*** DATA EXTRACT ***

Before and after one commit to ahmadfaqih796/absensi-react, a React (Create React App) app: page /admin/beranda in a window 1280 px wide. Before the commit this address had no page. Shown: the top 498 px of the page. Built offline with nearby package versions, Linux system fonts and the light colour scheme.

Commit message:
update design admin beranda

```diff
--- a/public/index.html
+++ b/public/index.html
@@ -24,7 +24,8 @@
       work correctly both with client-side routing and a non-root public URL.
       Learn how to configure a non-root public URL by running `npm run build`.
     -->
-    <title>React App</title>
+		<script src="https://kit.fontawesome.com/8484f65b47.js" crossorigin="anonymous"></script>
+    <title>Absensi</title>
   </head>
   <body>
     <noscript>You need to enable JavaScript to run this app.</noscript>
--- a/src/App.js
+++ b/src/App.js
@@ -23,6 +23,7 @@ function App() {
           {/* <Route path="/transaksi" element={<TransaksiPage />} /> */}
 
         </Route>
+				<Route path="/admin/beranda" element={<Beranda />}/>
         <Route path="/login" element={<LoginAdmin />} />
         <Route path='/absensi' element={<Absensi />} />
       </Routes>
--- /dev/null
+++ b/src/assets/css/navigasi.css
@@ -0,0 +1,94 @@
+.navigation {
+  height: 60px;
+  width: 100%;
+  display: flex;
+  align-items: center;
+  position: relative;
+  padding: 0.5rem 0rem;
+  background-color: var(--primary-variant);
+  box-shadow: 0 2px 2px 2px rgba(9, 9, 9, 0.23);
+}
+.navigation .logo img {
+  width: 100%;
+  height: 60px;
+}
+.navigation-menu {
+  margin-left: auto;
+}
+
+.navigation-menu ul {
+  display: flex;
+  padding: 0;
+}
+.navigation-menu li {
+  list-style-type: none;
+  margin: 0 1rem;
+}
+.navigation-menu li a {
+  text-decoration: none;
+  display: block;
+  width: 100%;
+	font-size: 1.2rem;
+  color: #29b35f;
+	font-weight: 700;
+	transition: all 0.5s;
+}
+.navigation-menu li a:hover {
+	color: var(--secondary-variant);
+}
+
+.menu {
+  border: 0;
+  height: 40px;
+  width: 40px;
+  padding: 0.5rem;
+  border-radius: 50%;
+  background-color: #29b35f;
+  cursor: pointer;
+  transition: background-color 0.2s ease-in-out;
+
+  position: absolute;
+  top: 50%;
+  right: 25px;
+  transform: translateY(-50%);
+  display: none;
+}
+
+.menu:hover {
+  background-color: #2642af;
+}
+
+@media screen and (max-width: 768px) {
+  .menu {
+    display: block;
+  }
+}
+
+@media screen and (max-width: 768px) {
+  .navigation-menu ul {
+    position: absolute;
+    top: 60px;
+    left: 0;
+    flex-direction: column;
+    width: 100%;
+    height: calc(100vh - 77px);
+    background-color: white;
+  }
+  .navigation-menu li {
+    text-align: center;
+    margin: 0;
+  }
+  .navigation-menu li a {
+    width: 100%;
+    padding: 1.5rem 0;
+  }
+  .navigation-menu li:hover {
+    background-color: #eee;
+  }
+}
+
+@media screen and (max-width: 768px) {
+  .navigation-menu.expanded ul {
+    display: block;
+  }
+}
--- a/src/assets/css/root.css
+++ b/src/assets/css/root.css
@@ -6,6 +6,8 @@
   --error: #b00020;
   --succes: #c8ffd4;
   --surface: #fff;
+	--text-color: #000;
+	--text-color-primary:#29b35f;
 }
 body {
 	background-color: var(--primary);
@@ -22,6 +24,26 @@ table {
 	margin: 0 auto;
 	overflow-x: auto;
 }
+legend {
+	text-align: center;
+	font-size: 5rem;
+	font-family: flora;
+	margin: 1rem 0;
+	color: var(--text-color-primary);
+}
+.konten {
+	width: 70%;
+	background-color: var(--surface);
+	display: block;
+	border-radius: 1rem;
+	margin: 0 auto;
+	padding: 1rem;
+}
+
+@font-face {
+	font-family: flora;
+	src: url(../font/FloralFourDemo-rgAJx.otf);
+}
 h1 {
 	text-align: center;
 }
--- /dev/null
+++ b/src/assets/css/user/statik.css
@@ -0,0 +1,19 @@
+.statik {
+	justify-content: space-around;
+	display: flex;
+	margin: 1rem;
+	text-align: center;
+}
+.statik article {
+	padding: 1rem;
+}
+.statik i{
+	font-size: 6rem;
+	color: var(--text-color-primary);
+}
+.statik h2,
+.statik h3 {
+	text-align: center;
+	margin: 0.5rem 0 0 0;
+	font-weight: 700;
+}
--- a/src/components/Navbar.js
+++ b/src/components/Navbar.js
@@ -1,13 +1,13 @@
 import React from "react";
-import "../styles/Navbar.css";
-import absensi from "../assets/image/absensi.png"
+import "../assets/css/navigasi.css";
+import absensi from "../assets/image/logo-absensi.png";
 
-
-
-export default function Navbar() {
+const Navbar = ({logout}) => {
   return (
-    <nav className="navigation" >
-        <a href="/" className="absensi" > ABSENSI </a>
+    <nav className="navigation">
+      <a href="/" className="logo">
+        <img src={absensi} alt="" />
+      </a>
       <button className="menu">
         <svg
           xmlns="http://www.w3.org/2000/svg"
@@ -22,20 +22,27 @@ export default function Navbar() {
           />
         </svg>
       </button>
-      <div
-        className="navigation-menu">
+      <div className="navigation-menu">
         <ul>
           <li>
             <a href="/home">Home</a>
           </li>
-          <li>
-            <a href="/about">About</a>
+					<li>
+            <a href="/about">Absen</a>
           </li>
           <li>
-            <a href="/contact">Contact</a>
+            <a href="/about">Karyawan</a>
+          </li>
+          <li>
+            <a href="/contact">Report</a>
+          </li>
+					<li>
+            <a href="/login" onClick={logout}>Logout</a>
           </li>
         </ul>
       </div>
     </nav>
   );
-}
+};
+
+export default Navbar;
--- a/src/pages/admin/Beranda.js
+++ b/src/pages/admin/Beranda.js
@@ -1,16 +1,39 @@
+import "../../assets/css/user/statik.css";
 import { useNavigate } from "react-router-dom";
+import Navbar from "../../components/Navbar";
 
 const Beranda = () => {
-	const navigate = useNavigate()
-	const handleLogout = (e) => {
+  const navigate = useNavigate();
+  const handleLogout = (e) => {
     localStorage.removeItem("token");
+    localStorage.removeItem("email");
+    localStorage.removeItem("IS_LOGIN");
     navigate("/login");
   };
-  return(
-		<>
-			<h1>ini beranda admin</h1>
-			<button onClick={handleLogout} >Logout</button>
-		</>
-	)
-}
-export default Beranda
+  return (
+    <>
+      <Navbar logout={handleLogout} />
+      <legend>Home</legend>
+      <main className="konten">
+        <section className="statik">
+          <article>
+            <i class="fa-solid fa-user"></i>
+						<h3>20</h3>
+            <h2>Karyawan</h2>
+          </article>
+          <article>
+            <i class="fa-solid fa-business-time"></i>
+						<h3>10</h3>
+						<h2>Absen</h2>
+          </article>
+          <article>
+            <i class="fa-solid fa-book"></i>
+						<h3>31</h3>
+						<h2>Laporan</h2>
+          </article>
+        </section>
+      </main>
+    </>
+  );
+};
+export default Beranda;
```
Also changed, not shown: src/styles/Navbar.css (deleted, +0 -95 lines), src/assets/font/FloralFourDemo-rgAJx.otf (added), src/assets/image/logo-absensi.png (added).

*** End of DATA EXTRACT ***

TASK DETAILS: Using only the data above, copy out the lines that include the word "assets".

EXERCISE RESPONSE:
+++ b/src/assets/css/navigasi.css
--- a/src/assets/css/root.css
+++ b/src/assets/css/root.css
+++ b/src/assets/css/user/statik.css
-import absensi from "../assets/image/absensi.png"
+import "../assets/css/navigasi.css";
+import absensi from "../assets/image/logo-absensi.png";
+import "../../assets/css/user/statik.css";
Also changed, not shown: src/styles/Navbar.css (deleted, +0 -95 lines), src/assets/font/FloralFourDemo-rgAJx.otf (added), src/assets/image/logo-absensi.png (added).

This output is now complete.